A brotherhood of experts,  trained to have acute powers of observation and memory, the Polynesian navigators were also priests responsible for conducting the rituals of their profession, invoking spiritual help in their voyages, and passing their profound skill and knowledge on to the next generation.  This they did with songs or chants, repeated until mastered and memorized, at temples such as Maka o Hule, where we will have opportunity to view and appreciate the sacred stones pointing across the vast and tempestuous Pacific Ocean to the islands of Tahiti, the Marquesas and the other Southern Islands.

Optional Outrigger Canoeing

While you wan’t be paddling across vast stretches of the Pacific, through a special arrangement with the local canoe club, we can offer hour-plus rides and paddling instruction down at Kawaihae to retreat attendees for a $100 surcharge.   What a great way to experience Hawai’i as the Hawaiians do and to kick-off our annual Beach Party BBQ and KaniKaPila, held this year at Spencer Beach State Park.

Pu’ukoholā Heiau

But if outrigger canoeing doesn’t float your boat, you can join us for a short walk along the Ala Kahakai, a National Historic Trail, followed by a ranger-led tour of Pu’ukoholā Heiau, one of the best-preserved and most significant temple sites in Hawai’i, built by Kamahameha the Great and dedicated to the war god, Kū.

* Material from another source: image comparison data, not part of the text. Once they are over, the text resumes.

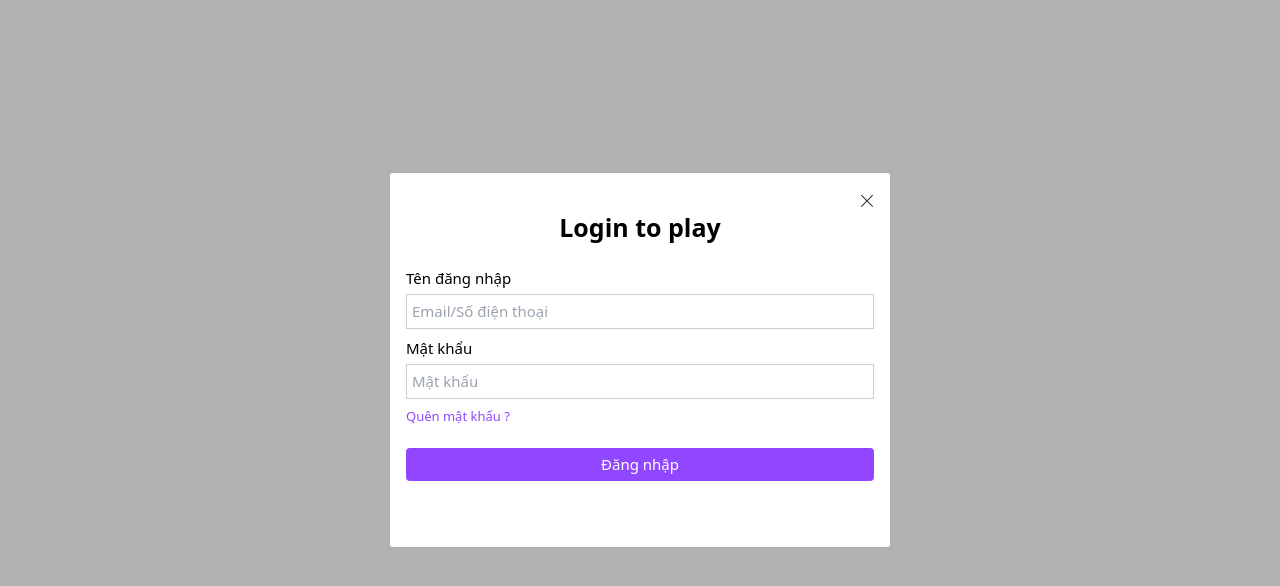
Repository: Teddy1705/demo_pj
Page: /
These files come from the project's save history. The page is drawn as it stood at one moment and after the next save; the edit follows.
The browser window is 1280 px wide. The pictures show the whole page.
The project was rebuilt for these pictures with package versions that can differ from the ones it lists, and the page was loaded fresh each time. Also part of the build but not shown: vite.config.js.

Above is the page before, as saved 2024-04-16 11:21:30.

### index.html
<!DOCTYPE html>
<html lang="en">
  <head>
    <meta charset="UTF-8" />
    <link rel="icon" type="image/svg+xml" href="/vite.svg" />
    <meta name="viewport" content="width=device-width, initial-scale=1.0" />
    <title>Tic Tac Toe</title>
    <link rel="stylesheet" href="./src/index.css" />
    <link
      rel="stylesheet"
      href="./src/assets/themify-icons/themify-icons.css"
    />
  </head>
  <body>
    <div id="root"></div>
    <script type="module" src="/src/main.jsx"></script>
  </body>
</html>

### src/index.css
:root {
  --white-color: #fff;
  --black-color: #000;
}

/*
1. Prevent padding and border from affecting element width. (https://github.com/mozdevs/cssremedy/issues/4)
2. Allow adding a border to an element by just adding a border-width. (https://github.com/tailwindcss/tailwindcss/pull/116)
*/

*,
::before,
::after {
  box-sizing: border-box;
  /* 1 */
  border-width: 0;
  /* 2 */
  border-style: solid;
  /* 2 */
  border-color: #e5e7eb;
  /* 2 */
}

::before,
::after {
  --tw-content: "";
}

/*
1. Use a consistent sensible line-height in all browsers.
2. Prevent adjustments of font size after orientation changes in iOS.
3. Use a more readable tab size.
4. Use the user's configured `sans` font-family by default.
5. Use the user's configured `sans` font-feature-settings by default.
6. Use the user's configured `sans` font-variation-settings by default.
7. Disable tap highlights on iOS
*/

html,
:host {
  line-height: 1.5;
  /* 1 */
  -webkit-text-size-adjust: 100%;
  /* 2 */
  -moz-tab-size: 4;
  /* 3 */
  -o-tab-size: 4;
  tab-size: 4;
  /* 3 */
  font-family: ui-sans-serif, system-ui, sans-serif, "Apple Color Emoji",
    "Segoe UI Emoji", "Segoe UI Symbol", "Noto Color Emoji";
  /* 4 */
  font-feature-settings: normal;
  /* 5 */
  font-variation-settings: normal;
  /* 6 */
  -webkit-tap-highlight-color: transparent;
  /* 7 */
}

/*
1. Remove the margin in all browsers.
2. Inherit line-height from `html` so users can set them as a class directly on the `html` element.
*/

body {
  margin: 0;
  /* 1 */
  line-height: inherit;
  /* 2 */
}

/*
1. Add the correct height in Firefox.
2. Correct the inheritance of border color in Firefox. (https://bugzilla.mozilla.org/show_bug.cgi?id=190655)
3. Ensure horizontal rules are visible by default.
*/

hr {
  height: 0;
  /* 1 */
  color: inherit;
  /* 2 */
  border-top-width: 1px;
  /* 3 */
}

/*
Add the correct text decoration in Chrome, Edge, and Safari.
*/

abbr:where([title]) {
  -webkit-text-decoration: underline dotted;
  text-decoration: underline dotted;
}

/*
Remove the default font size and weight for headings.
*/

h1,
h2,
h3,
h4,
h5,
h6 {
  font-size: inherit;
  font-weight: inherit;
}

/*
Reset links to optimize for opt-in styling instead of opt-out.
*/

a {
  color: inherit;
  text-decoration: inherit;
}

/*
Add the correct font weight in Edge and Safari.
*/

b,
strong {
  font-weight: bolder;
}

/*
1. Use the user's configured `mono` font-family by default.
2. Use the user's configured `mono` font-feature-settings by default.
3. Use the user's configured `mono` font-variation-settings by default.
4. Correct the odd `em` font sizing in all browsers.
*/

code,
kbd,
samp,
pre {
  font-family: ui-monospace, SFMono-Regular, Menlo, Monaco, Consolas,
    "Liberation Mono", "Courier New", monospace;
  /* 1 */
  font-feature-settings: normal;
  /* 2 */
  font-variation-settings: normal;
  /* 3 */
  font-size: 1em;
  /* 4 */
}

/*
Add the correct font size in all browsers.
*/

small {
  font-size: 80%;
}

/*
Prevent `sub` and `sup` elements from affecting the line height in all browsers.
*/

sub,
sup {
  font-size: 75%;
  line-height: 0;
  position: relative;
  vertical-align: baseline;
}

sub {
  bottom: -0.25em;
}

sup {
  top: -0.5em;
}

/*
1. Remove text indentation from table contents in Chrome and Safari. (https://bugs.chromium.org/p/chromium/issues/detail?id=999088, https://bugs.webkit.org/show_bug.cgi?id=201297)
2. Correct table border color inheritance in all Chrome and Safari. (https://bugs.chromium.org/p/chromium/issues/detail?id=935729, https://bugs.webkit.org/show_bug.cgi?id=195016)
3. Remove gaps between table borders by default.
*/

table {
  text-indent: 0;
  /* 1 */
  border-color: inherit;
  /* 2 */
  border-collapse: collapse;
  /* 3 */
}

/*
1. Change the font styles in all browsers.
2. Remove the margin in Firefox and Safari.
3. Remove default padding in all browsers.
*/

button,
input,
optgroup,
select,
textarea {
  font-family: inherit;
  /* 1 */
  font-feature-settings: inherit;
  /* 1 */
  font-variation-settings: inherit;
  /* 1 */
  font-size: 100%;
  /* 1 */
  font-weight: inherit;
  /* 1 */
  line-height: inherit;
  /* 1 */
  letter-spacing: inherit;
  /* 1 */
  color: inherit;
  /* 1 */
  margin: 0;
  /* 2 */
  padding: 0;
  /* 3 */
}

/*
Remove the inheritance of text transform in Edge and Firefox.
*/

button,
select {
  text-transform: none;
}

/*
1. Correct the inability to style clickable types in iOS and Safari.
2. Remove default button styles.
*/

button,
input:where([type="button"]),
input:where([type="reset"]),
input:where([type="submit"]) {
  -webkit-appearance: button;
  /* 1 */
  background-color: transparent;
  /* 2 */
  background-image: none;
  /* 2 */
}

/*
Use the modern Firefox focus style for all focusable elements.
*/

:-moz-focusring {
  outline: auto;
}

/*
Remove the additional `:invalid` styles in Firefox. (https://github.com/mozilla/gecko-dev/blob/2f9eacd9d3d995c937b4251a5557d95d494c9be1/layout/style/res/forms.css#L728-L737)
*/

:-moz-ui-invalid {
  box-shadow: none;
}

/*
Add the correct vertical alignment in Chrome and Firefox.
*/

progress {
  vertical-align: baseline;
}

/*
Correct the cursor style of increment and decrement buttons in Safari.
*/

::-webkit-inner-spin-button,
::-webkit-outer-spin-button {
  height: auto;
}

/*
1. Correct the odd appearance in Chrome and Safari.
2. Correct the outline style in Safari.
*/

[type="search"] {
  -webkit-appearance: textfield;
  /* 1 */
  outline-offset: -2px;
  /* 2 */
}

/*
Remove the inner padding in Chrome and Safari on macOS.
*/

::-webkit-search-decoration {
  -webkit-appearance: none;
}

/*
1. Correct the inability to style clickable types in iOS and Safari.
2. Change font properties to `inherit` in Safari.
*/

::-webkit-file-upload-button {
  -webkit-appearance: button;
  /* 1 */
  font: inherit;
  /* 2 */
}

/*
Add the correct display in Chrome and Safari.
*/

summary {
  display: list-item;
}

/*
Removes the default spacing and border for appropriate elements.
*/

blockquote,
dl,
dd,
h1,
h2,
h3,
h4,
h5,
h6,
hr,
figure,
p,
pre {
  margin: 0;
}

fieldset {
  margin: 0;
  padding: 0;
}

legend {
  padding: 0;
}

ol,
ul,
menu {
  list-style: none;
  margin: 0;
  padding: 0;
}

/*
Reset default styling for dialogs.
*/

dialog {
  padding: 0;
}

/*
Prevent resizing textareas horizontally by default.
*/

textarea {
  resize: vertical;
}

/*
1. Reset the default placeholder opacity in Firefox. (https://github.com/tailwindlabs/tailwindcss/issues/3300)
2. Set the default placeholder color to the user's configured gray 400 color.
*/

input::-moz-placeholder,
textarea::-moz-placeholder {
  opacity: 1;
  /* 1 */
  color: #9ca3af;
  /* 2 */
}

input::placeholder,
textarea::placeholder {
  opacity: 1;
  /* 1 */
  color: #9ca3af;
  /* 2 */
}

/*
Set the default cursor for buttons.
*/

button,
[role="button"] {
  cursor: pointer;
}

/*
Make sure disabled buttons don't get the pointer cursor.
*/

:disabled {
  cursor: default;
}

/*
1. Make replaced elements `display: block` by default. (https://github.com/mozdevs/cssremedy/issues/14)
2. Add `vertical-align: middle` to align replaced elements more sensibly by default. (https://github.com/jensimmons/cssremedy/issues/14#issuecomment-634934210)
   This can trigger a poorly considered lint error in some tools but is included by design.
*/

img,
svg,
video,
canvas,
audio,
iframe,
embed,
object {
  display: block;
  /* 1 */
  vertical-align: middle;
  /* 2 */
}

/*
Constrain images and videos to the parent width and preserve their intrinsic aspect ratio. (https://github.com/mozdevs/cssremedy/issues/14)
*/

img,
video {
  max-width: 100%;
  height: auto;
}

/* Make elements with the HTML hidden attribute stay hidden by default */

[hidden] {
  display: none;
}

*,
::before,
::after {
  --tw-border-spacing-x: 0;
  --tw-border-spacing-y: 0;
  --tw-translate-x: 0;
  --tw-translate-y: 0;
  --tw-rotate: 0;
  --tw-skew-x: 0;
  --tw-skew-y: 0;
  --tw-scale-x: 1;
  --tw-scale-y: 1;
  --tw-pan-x: ;
  --tw-pan-y: ;
  --tw-pinch-zoom: ;
  --tw-scroll-snap-strictness: proximity;
  --tw-gradient-from-position: ;
  --tw-gradient-via-position: ;
  --tw-gradient-to-position: ;
  --tw-ordinal: ;
  --tw-slashed-zero: ;
  --tw-numeric-figure: ;
  --tw-numeric-spacing: ;
  --tw-numeric-fraction: ;
  --tw-ring-inset: ;
  --tw-ring-offset-width: 0px;
  --tw-ring-offset-color: #fff;
  --tw-ring-color: rgb(59 130 246 / 0.5);
  --tw-ring-offset-shadow: 0 0 #0000;
  --tw-ring-shadow: 0 0 #0000;
  --tw-shadow: 0 0 #0000;
  --tw-shadow-colored: 0 0 #0000;
  --tw-blur: ;
  --tw-brightness: ;
  --tw-contrast: ;
  --tw-grayscale: ;
  --tw-hue-rotate: ;
  --tw-invert: ;
  --tw-saturate: ;
  --tw-sepia: ;
  --tw-drop-shadow: ;
  --tw-backdrop-blur: ;
  --tw-backdrop-brightness: ;
  --tw-backdrop-contrast: ;
  --tw-backdrop-grayscale: ;
  --tw-backdrop-hue-rotate: ;
  --tw-backdrop-invert: ;
  --tw-backdrop-opacity: ;
  --tw-backdrop-saturate: ;
  --tw-backdrop-sepia: ;
  --tw-contain-size: ;
  --tw-contain-layout: ;
  --tw-contain-paint: ;
  --tw-contain-style: ;
}

::backdrop {
  --tw-border-spacing-x: 0;
  --tw-border-spacing-y: 0;
  --tw-translate-x: 0;
  --tw-translate-y: 0;
  --tw-rotate: 0;
  --tw-skew-x: 0;
  --tw-skew-y: 0;
  --tw-scale-x: 1;
  --tw-scale-y: 1;
  --tw-pan-x: ;
  --tw-pan-y: ;
  --tw-pinch-zoom: ;
  --tw-scroll-snap-strictness: proximity;
  --tw-gradient-from-position: ;
  --tw-gradient-via-position: ;
  --tw-gradient-to-position: ;
  --tw-ordinal: ;
  --tw-slashed-zero: ;
  --tw-numeric-figure: ;
  --tw-numeric-spacing: ;
  --tw-numeric-fraction: ;
  --tw-ring-inset: ;
  --tw-ring-offset-width: 0px;
  --tw-ring-offset-color: #fff;
  --tw-ring-color: rgb(59 130 246 / 0.5);
  --tw-ring-offset-shadow: 0 0 #0000;
  --tw-ring-shadow: 0 0 #0000;
  --tw-shadow: 0 0 #0000;
  --tw-shadow-colored: 0 0 #0000;
  --tw-blur: ;
  --tw-brightness: ;
  --tw-contrast: ;
  --tw-grayscale: ;
  --tw-hue-rotate: ;
  --tw-invert: ;
  --tw-saturate: ;
  --tw-sepia: ;
  --tw-drop-shadow: ;
  --tw-backdrop-blur: ;
  --tw-backdrop-brightness: ;
  --tw-backdrop-contrast: ;
  --tw-backdrop-grayscale: ;
  --tw-backdrop-hue-rotate: ;
  --tw-backdrop-invert: ;
  --tw-backdrop-opacity: ;
  --tw-backdrop-saturate: ;
  --tw-backdrop-sepia: ;
  --tw-contain-size: ;
  --tw-contain-layout: ;
  --tw-contain-paint: ;
  --tw-contain-style: ;
}

#modal {
  position: fixed;
  top: 0;
  right: 0;
  bottom: 0;
  left: 0;
  display: flex;
  align-items: center;
  justify-content: center;
}

#modal .modal__overlay {
  position: absolute;
  width: 100%;
  height: 100%;
  background-color: rgba(0, 0, 0, 0.3);
}

#modal .modal__body {
  position: relative;
  background-color: var(--white-color);
  margin: auto;
  width: 500px;
  min-height: 300px;
  padding: 16px;
  border-radius: 3px;
}

.auth-form__logo-game {
  display: flex;
  align-items: center;
  justify-content: center;
  width: 70px;
}

.auth-form__heading {
  font-size: 25px;
  font-weight: 700;
  text-align: center;
  margin: 20px 0;
}

.auth-form__close {
  position: absolute;
  top: 0;
  right: 0;
  font-size: 14px;
  padding: 18px 16px;
}

.auth-form__close:hover {
  background-color: #ccc;
  cursor: pointer;
}

.auth-form__info {
}

.auth-form__info-details {
}

.auth-form__label {
  display: block;
  font-size: 15px;
  font-weight: 500;
}

.auth-form__info-input {
  border: 1px solid #ccc;
  width: 100%;
  font-size: 15px;
  padding: 5px;
  margin: 5px 0 8px;
}

.auth-form__help {
  font-size: 13px;
  font-weight: 400;
  color: #9147ff;
  margin-bottom: 22px;
}

.auth-form__btn {
  width: 100%;
  background-color: #9147ff;
  color: #fff;
  font-size: 15px;
  font-weight: 500;
  padding: 5px;
  border-radius: 4px;
  margin-bottom: 50px;
}

### src/main.jsx
import React from "react";
import ReactDOM from "react-dom/client";
import App from "./App.jsx";
import { createBrowserRouter, RouterProvider } from "react-router-dom";
import Root from "./routes/root";
import "./index.css";

const router = createBrowserRouter([
  {
    path: "/",
    element: <Root />,
  },
]);

ReactDOM.createRoot(document.getElementById("root")).render(
  <React.StrictMode>
    <RouterProvider router={router} />
    <App />
  </React.StrictMode>
);

### src/routes/root.jsx
export default function Root() {
  return (
    <>
      <div id="modal">
        <div className="modal__overlay"></div>
        <div className="modal__body">
          <h1 className="auth-form__heading">Login to play</h1>
          <div className="auth-form__close">
            <i className="ti-close"></i>
          </div>
          <div className="auth-form__info">
            <div className="auth-form__info-details">
              <label htmlFor="" className="auth-form__label">
                Tên đăng nhập
              </label>
              <input
                type="text"
                className="auth-form__info-input"
                placeholder="Email/Số điện thoại"
              />
            </div>
            <div className="auth-form__info-details">
              <label htmlFor="" className="auth-form__label">
                Mật khẩu
              </label>
              <input
                type="password"
                className="auth-form__info-input"
                placeholder="Mật khẩu"
              />
            </div>
          </div>
          <div className="auth-form__help">Quên mật khẩu ?</div>
          <button className="auth-form__btn">
            <a
              href={`https://codesandbox.io/s/q2z497?file=%2Fsrc%2FApp.js&utm_medium=sandpack`}
              className=""
            >
              Đăng nhập
            </a>
          </button>
        </div>
      </div>
      <div id="detail"></div>
    </>
  );
}

Loaded but not shown: src/assets/themify-icons/themify-icons.css (common file); src/App.jsx (common file)

After the next save:
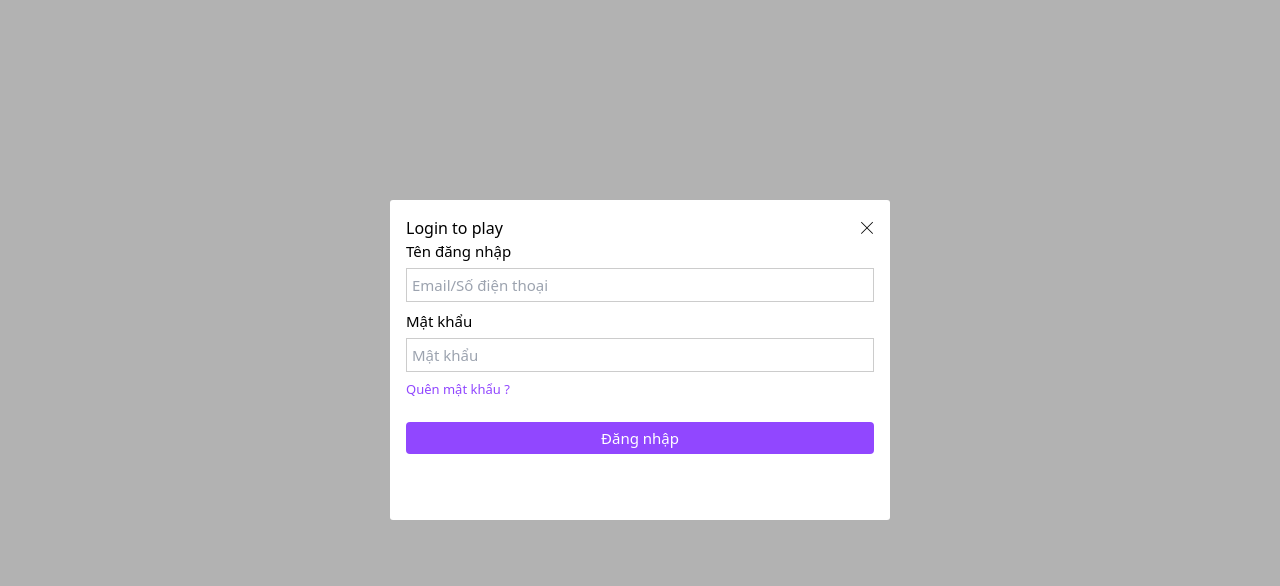
Saved 2 s later.
--- a/src/index.css
+++ b/src/index.css
@@ -588,11 +588,6 @@ video {
   border-radius: 3px;
 }
 
-.auth-form__logo-game {
-  display: flex;
-  align-items: center;
-  justify-content: center;
-  width: 70px;
 }
 
 .auth-form__heading {

After the save that followed:
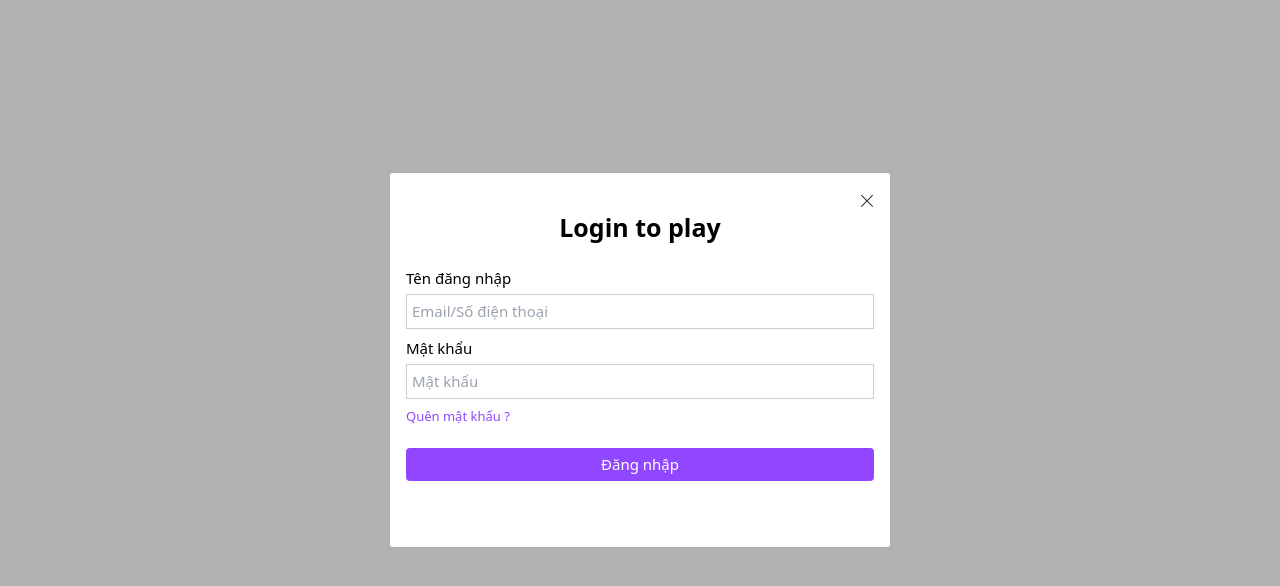
Saved 7 s later.
--- a/src/index.css
+++ b/src/index.css
@@ -588,8 +588,6 @@ video {
   border-radius: 3px;
 }
 
-}
-
 .auth-form__heading {
   font-size: 25px;
   font-weight: 700;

This is just a smattering of the Hawaiian history to be learned  here…..all within a few steps of Spencer Beach, one of the few white-sand beaches on the Big Island, where, after our tour, we will eat and swim and snorkel and kanikapila until they toss us out.

But wait!  There’s more……

Star Gazing at Kawaihae

“If there are conflicts, the navigator must resolve them; if there is sickness, the navigator’s responsibility is to heal; if there is damage, the navigator must repair it.  His kuleana is to sail and bring back gifts to his home island.”

Remember the Polynesian navigators we were just talking about?  Well, before we head home for the evening, we will be joined by Chadd ‘Ōnohi Paishon, pwo navigator and captain of Hawai’i Island’s own voyaging canoe, Makali’i, and the voyaging organization  Nā Kālai Wa‘a.  As the star begin to fill the sky, Chadd will guide us on a fascinating star gazing voyage through the darkness, a perfect way to cap an extraordinary day at Kawaihae.

How did we ever get so lucky?

And all of this is in addition to daily classes and workshops in ‘ukulele, lap steel guitar, bass, and hula, not to mention ongoing evening entertainment in one of the lovliest locations on the island, the Kohala Village Hub.

Wouldn’t you like to join us?  Registration is now open and we still have rooms available  in all categories.  But hurry, they won’t last.

Register Now